Eventually, the military shows up, led by Colonel Vosch (Liev Schreiber). They tell the people that they are there to help and will be bussing the kids off to the local Air Force base, then returning to get the kids. None of the parents thinks it’s weird that not even mothers are taken with the children, but we already know they have bad survival instincts. During the evacuation, Cassie gets separated from her brother and misses the bus, then witnesses the aliens doing another dumb thing. They gather all of the parents into a meeting hall, don’t disarm them, then tell them that the fourth wave is that the aliens can possess humans and that any of them could be an alien in disguise. Predictably, the people panic and start shooting, yet somehow manage to kill just one alien. Even more strange is that the aliens would knowingly cause a panic while still in the same room with the people wielding guns. Whatever… -1 aliens.
We’re soon told that the fifth wave is the full on invasion by the aliens, but this is just a trick by the aliens to get kids to join the military. The military tell the kids that they have figured out how to identify possessed humans – Google Glass. No, seriously – they’ve attached a thing to a helmet that when looked through, makes a possessed human’s head glow green with a big red box around it. Yes, it looks as hokey as it sounds and it’s also bullshit. The thing doesn’t actually work and the kids don’t realize that they’re actually just shooting fellow humans. This is the best plan that an advanced alien race can come up with?? You have the power to manipulate viruses, pop off planetary EMPs, and initiate earthquakes…but let’s trick kids into shooting people! (*eye roll*) -10 aliens.

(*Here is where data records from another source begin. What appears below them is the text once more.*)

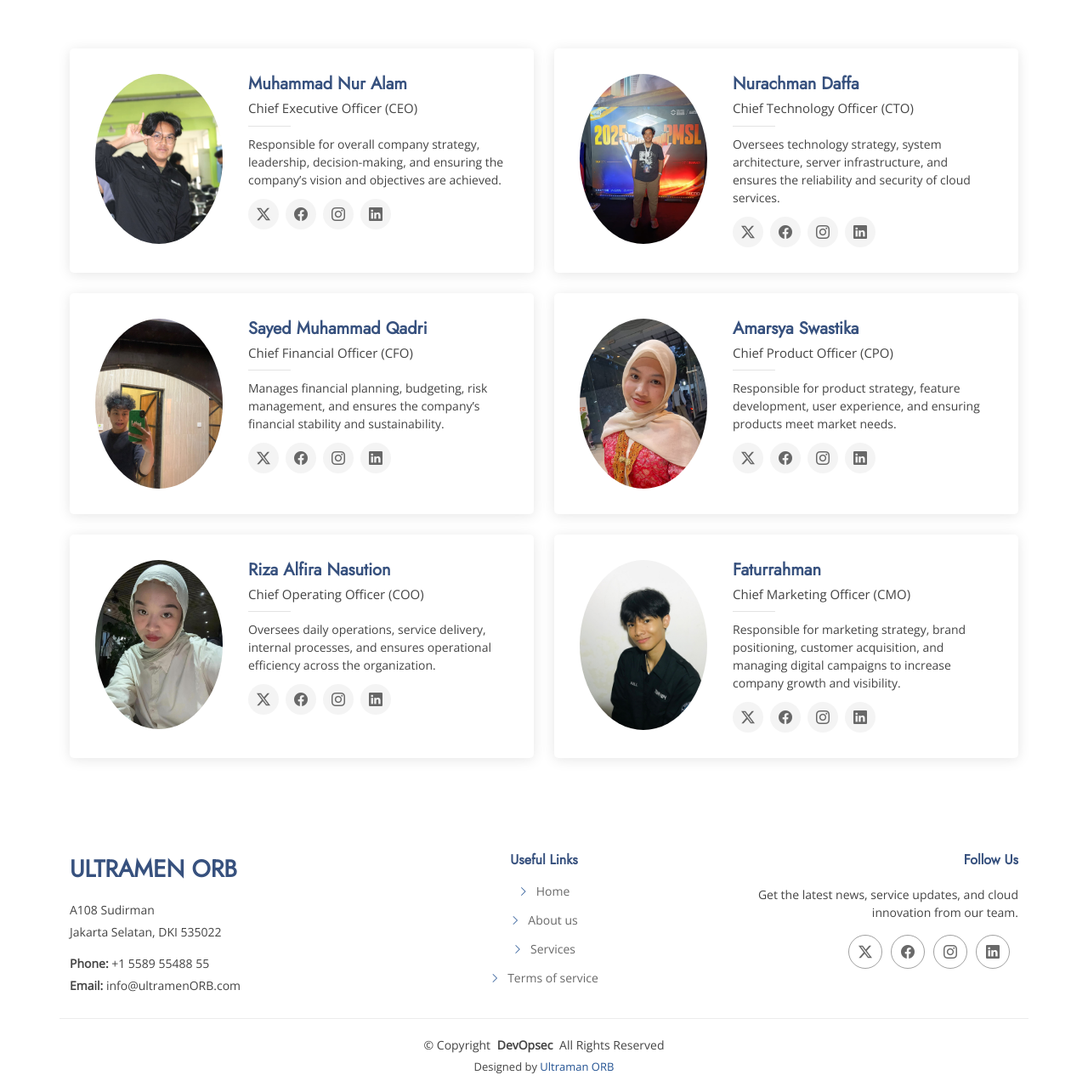
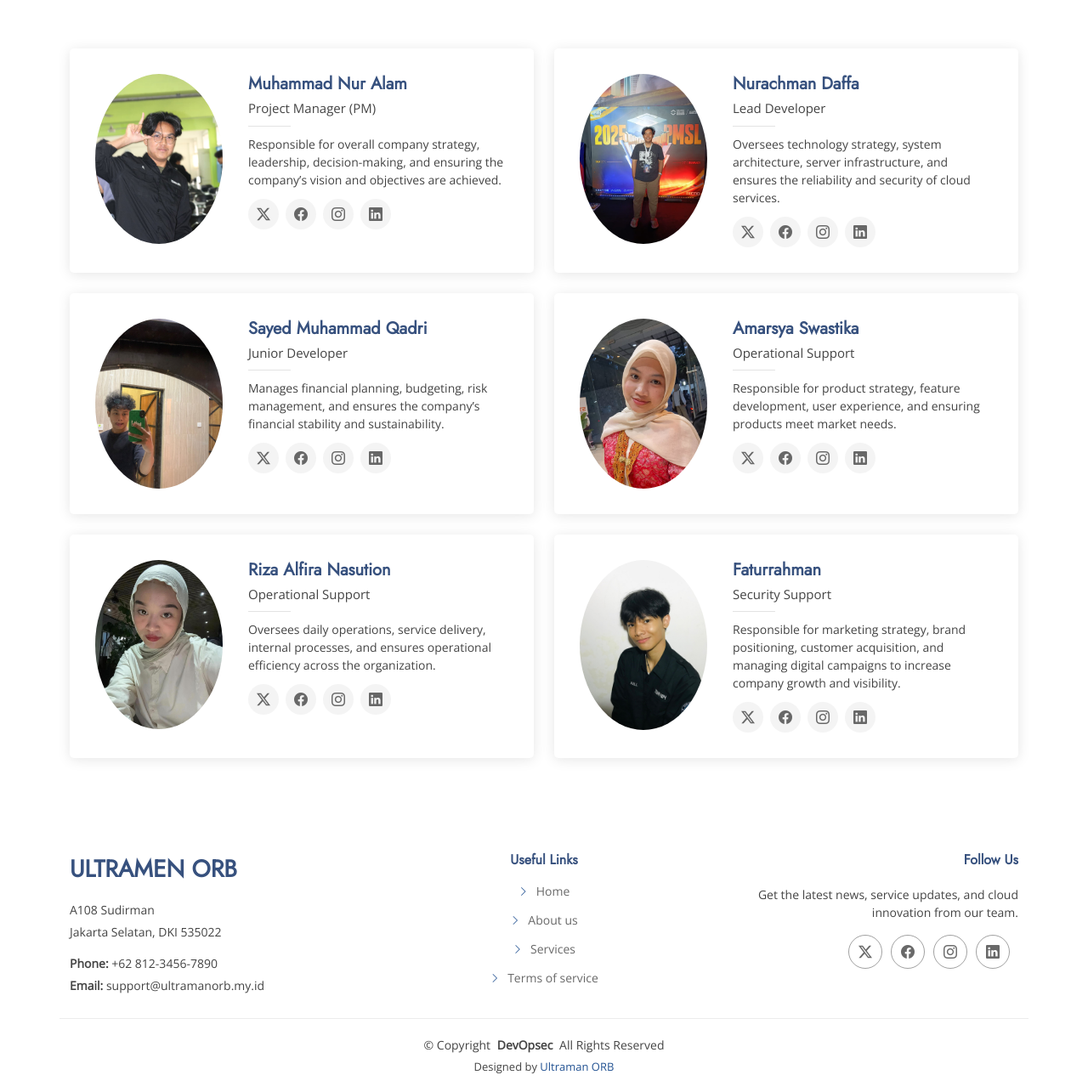
Before and after one commit to amarsyaswastika/UltramanORB, a plain HTML site: page index.html in a window 1280 px wide. Shown: the part 2485-3770 px from the top of the page at 85% size. Drawn offline with nearby package versions, Linux system fonts and the light colour scheme.

Commit message:
disuruh alam

```diff
--- a/index.html
+++ b/index.html
@@ -233,7 +233,7 @@
         <div class="pic"><img src="assets/img/person/alam.jpeg" class="img-fluid" alt=""></div>
         <div class="member-info">
           <h4>Muhammad Nur Alam</h4>
-          <span>Chief Executive Officer (CEO)</span>
+          <span>Project Manager (PM)</span>
           <p>
             Responsible for overall company strategy, leadership, decision-making,
             and ensuring the company’s vision and objectives are achieved.
@@ -254,7 +254,7 @@
         <div class="pic"><img src="assets/img/person/dapa.jpeg" class="img-fluid" alt=""></div>
         <div class="member-info">
           <h4>Nurachman Daffa</h4>
-          <span>Chief Technology Officer (CTO)</span>
+          <span>Lead Developer</span>
           <p>
             Oversees technology strategy, system architecture, server infrastructure,
             and ensures the reliability and security of cloud services.
@@ -275,7 +275,7 @@
         <div class="pic"><img src="assets/img/person/sayyid.jpeg" class="img-fluid" alt=""></div>
         <div class="member-info">
           <h4>Sayed Muhammad Qadri</h4>
-          <span>Chief Financial Officer (CFO)</span>
+          <span>Junior Developer</span>
           <p>
             Manages financial planning, budgeting, risk management,
             and ensures the company’s financial stability and sustainability.
@@ -296,7 +296,7 @@
         <div class="pic"><img src="assets/img/person/mermer.jpeg" class="img-fluid" alt=""></div>
         <div class="member-info">
           <h4>Amarsya Swastika</h4>
-          <span>Chief Product Officer (CPO)</span>
+          <span>Operational Support</span>
           <p>
             Responsible for product strategy, feature development,
             user experience, and ensuring products meet market needs.
@@ -317,7 +317,7 @@
         <div class="pic"><img src="assets/img/person/rija.jpeg" class="img-fluid" alt=""></div>
         <div class="member-info">
           <h4>Riza Alfira Nasution</h4>
-          <span>Chief Operating Officer (COO)</span>
+          <span>Operational Support</span>
           <p>
             Oversees daily operations, service delivery, internal processes,
             and ensures operational efficiency across the organization.
@@ -338,7 +338,7 @@
         <div class="pic"><img src="assets/img/person/patur.jpeg" class="img-fluid" alt=""></div>
         <div class="member-info">
           <h4>Faturrahman</h4>
-          <span>Chief Marketing Officer (CMO)</span>
+          <span>Security Support</span>
           <p>
             Responsible for marketing strategy, brand positioning,
             customer acquisition, and managing digital campaigns
@@ -379,8 +379,8 @@
           <div class="footer-contact pt-3">
             <p>A108 Sudirman</p>
             <p>Jakarta Selatan, DKI 535022</p>
-            <p class="mt-3"><strong>Phone:</strong> <span>+1 5589 55488 55</span></p>
-            <p><strong>Email:</strong> <span>info@ultramenORB.com</span></p>
+            <p class="mt-3"><strong>Phone:</strong> <span>+62 812-3456-7890</span></p>
+            <p><strong>Email:</strong> <span>support@ultramanorb.my.id</span></p>
           </div>
         </div>
 
```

If all of this weren’t bad enough, there is a standard-issue romance subplot between Cassie and a possessed human named Evan (Alex Roe). I’m not even going to get into how pathetically shallow this story was, but for all you teenage girls out there, Evan gets naked in a river (and you could shred cheese on his abs), bangs one out with Cassie in the back of an abandoned SUV, and professes that he has chosen his human side over his alien side for love. That sounds you hear is me throwing up in my mouth a little bit.
In all fairness, if I were twelve, I probably would have liked the movie better. It’s entertaining in a brainless kind of way and, when I was twelve, I wouldn’t have noticed how completely stupid the aliens were with waves four and five of their plan (plus, by all appearances, they only brought one ship to conquer an entire planet). There is a really good chance that these aliens are just a group of drunk fraternity pledges winging this invasion as part of their initiation. Of course, even as a twelve year old, I would have noticed how much the terrible graphics reminded me of Mars Attacks! and that Mars Attacks! was a much more entertaining and clever movie. -25 aliens.
Rating: Ask for all of your money back, but your twelve-year old can do what she wants.